__TASK DESCRIPTION__
The job is to find each line in the entries holding the string "overwrite" and copy that line.

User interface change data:
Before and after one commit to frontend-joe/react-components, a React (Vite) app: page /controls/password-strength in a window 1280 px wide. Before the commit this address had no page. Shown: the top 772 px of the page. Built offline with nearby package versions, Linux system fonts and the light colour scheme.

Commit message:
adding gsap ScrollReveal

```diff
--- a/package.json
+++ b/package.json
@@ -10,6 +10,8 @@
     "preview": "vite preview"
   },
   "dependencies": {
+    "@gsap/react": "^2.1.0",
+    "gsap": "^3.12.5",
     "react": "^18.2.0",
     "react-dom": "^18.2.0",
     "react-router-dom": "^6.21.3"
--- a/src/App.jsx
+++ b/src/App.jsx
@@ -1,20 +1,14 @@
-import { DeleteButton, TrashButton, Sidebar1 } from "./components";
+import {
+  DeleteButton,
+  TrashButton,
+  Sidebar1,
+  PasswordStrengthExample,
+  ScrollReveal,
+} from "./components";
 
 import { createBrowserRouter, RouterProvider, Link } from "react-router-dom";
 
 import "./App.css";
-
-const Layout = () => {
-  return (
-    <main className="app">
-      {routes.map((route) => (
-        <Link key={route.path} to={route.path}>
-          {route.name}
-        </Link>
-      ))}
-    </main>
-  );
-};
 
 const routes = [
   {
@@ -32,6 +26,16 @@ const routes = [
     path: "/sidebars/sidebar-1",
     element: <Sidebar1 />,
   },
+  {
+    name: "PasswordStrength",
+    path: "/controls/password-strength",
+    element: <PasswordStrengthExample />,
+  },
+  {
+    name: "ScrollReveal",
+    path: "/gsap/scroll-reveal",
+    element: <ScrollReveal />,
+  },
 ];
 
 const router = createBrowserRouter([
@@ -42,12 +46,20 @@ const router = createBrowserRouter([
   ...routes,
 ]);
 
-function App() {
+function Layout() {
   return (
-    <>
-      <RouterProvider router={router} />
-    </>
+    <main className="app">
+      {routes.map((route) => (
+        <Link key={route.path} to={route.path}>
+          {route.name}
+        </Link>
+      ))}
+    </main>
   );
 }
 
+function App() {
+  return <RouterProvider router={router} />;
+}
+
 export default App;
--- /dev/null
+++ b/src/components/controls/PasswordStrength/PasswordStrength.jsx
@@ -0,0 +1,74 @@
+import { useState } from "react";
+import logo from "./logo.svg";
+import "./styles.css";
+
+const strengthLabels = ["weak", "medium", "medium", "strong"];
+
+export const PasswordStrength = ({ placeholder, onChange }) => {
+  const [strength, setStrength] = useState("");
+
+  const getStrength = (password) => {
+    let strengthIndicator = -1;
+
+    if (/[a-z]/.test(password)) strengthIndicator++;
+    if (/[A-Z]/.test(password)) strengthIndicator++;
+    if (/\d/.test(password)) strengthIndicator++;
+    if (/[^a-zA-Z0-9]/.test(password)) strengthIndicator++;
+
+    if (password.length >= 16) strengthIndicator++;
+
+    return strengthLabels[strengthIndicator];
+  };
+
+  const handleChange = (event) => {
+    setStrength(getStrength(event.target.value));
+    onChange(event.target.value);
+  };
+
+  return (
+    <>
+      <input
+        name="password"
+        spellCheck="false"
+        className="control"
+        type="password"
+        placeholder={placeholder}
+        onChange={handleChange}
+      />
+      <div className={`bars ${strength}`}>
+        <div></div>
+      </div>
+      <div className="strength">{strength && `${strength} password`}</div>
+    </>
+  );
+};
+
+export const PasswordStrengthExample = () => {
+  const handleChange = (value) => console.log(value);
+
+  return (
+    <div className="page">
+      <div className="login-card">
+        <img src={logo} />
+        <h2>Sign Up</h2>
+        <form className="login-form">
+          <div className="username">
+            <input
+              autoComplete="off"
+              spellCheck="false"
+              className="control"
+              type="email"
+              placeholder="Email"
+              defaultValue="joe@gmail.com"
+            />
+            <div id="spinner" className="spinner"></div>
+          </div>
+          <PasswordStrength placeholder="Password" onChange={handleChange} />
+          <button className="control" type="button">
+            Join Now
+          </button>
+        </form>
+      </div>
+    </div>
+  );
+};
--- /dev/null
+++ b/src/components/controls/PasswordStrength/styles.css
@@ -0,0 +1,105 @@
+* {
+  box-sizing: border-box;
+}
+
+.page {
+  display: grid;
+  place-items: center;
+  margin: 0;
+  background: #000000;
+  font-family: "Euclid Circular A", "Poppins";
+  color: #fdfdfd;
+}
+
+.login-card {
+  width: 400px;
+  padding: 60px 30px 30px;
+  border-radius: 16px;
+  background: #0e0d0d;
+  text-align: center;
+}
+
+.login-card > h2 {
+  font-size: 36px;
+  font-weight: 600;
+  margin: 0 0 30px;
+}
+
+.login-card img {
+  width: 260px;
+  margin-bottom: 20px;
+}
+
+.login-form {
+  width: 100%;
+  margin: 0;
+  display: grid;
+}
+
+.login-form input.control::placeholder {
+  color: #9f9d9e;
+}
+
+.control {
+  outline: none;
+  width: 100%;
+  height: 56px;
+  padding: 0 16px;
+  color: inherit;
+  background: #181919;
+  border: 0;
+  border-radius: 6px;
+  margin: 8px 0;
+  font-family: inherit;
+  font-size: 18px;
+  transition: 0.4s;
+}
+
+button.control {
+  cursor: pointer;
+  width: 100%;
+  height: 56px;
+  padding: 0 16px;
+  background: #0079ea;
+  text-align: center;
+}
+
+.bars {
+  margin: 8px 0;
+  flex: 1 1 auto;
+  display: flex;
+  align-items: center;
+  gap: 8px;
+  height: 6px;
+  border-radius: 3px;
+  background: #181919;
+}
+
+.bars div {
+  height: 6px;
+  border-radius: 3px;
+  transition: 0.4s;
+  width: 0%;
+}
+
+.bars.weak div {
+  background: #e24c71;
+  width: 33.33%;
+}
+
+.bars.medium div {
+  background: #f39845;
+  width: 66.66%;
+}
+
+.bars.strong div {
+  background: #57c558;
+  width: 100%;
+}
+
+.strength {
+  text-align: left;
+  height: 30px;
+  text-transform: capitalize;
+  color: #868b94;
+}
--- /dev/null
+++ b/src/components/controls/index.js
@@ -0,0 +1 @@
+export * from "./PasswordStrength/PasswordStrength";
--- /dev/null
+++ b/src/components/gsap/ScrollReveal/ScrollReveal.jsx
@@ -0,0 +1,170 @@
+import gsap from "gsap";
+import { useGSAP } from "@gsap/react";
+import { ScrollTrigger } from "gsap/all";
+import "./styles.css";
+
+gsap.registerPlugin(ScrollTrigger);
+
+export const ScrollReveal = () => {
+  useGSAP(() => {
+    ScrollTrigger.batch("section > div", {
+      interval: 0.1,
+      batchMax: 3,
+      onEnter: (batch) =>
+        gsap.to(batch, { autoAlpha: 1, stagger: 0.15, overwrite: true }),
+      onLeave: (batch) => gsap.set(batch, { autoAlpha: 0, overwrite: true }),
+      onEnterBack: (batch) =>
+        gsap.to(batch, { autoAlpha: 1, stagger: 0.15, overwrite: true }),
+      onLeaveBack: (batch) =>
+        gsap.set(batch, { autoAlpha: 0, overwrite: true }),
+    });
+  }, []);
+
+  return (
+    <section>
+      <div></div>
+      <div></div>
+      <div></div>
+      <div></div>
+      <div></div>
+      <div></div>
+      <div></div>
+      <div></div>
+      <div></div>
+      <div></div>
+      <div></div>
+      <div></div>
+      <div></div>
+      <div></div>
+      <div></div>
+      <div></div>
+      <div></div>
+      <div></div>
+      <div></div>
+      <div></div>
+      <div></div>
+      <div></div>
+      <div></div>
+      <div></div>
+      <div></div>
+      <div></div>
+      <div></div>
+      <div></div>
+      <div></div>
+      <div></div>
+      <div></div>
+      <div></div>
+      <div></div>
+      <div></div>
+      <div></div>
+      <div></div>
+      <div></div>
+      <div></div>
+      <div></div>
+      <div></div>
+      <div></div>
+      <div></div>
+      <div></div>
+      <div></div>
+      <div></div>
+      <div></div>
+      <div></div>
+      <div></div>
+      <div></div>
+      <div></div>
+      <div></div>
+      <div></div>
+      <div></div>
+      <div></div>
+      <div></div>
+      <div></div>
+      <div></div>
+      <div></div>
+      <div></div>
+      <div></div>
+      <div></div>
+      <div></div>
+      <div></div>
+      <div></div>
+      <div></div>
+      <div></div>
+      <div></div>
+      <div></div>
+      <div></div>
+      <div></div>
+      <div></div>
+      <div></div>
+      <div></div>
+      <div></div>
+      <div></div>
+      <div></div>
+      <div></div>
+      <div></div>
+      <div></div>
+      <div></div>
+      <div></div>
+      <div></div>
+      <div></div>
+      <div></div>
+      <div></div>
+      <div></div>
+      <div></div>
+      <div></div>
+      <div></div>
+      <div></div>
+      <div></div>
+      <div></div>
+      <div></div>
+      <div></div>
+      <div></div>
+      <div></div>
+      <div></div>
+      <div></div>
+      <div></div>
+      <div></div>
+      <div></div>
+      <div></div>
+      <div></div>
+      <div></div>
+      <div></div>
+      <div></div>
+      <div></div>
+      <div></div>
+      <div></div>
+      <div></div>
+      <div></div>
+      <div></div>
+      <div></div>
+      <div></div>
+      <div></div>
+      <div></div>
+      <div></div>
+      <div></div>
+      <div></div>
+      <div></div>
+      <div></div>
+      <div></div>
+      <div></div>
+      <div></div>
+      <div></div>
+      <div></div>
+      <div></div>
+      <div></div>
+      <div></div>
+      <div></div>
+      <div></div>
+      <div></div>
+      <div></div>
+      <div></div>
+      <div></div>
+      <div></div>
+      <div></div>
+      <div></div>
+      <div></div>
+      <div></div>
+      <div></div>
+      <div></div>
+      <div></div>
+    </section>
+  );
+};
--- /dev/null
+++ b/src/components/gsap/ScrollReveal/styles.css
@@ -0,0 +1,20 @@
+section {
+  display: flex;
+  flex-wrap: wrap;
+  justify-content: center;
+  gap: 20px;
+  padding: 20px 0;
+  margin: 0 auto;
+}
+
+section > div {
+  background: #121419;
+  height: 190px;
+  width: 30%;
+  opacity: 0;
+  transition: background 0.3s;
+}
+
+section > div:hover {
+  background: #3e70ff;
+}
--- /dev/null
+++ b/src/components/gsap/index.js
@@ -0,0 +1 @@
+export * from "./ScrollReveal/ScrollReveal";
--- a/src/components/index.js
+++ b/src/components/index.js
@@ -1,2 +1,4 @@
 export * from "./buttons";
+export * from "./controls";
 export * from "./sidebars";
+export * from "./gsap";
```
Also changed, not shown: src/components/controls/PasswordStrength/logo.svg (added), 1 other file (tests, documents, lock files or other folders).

__WRITTEN ANSWER__
+        gsap.to(batch, { autoAlpha: 1, stagger: 0.15, overwrite: true }),
+      onLeave: (batch) => gsap.set(batch, { autoAlpha: 0, overwrite: true }),
+        gsap.to(batch, { autoAlpha: 1, stagger: 0.15, overwrite: true }),
+        gsap.set(batch, { autoAlpha: 0, overwrite: true }),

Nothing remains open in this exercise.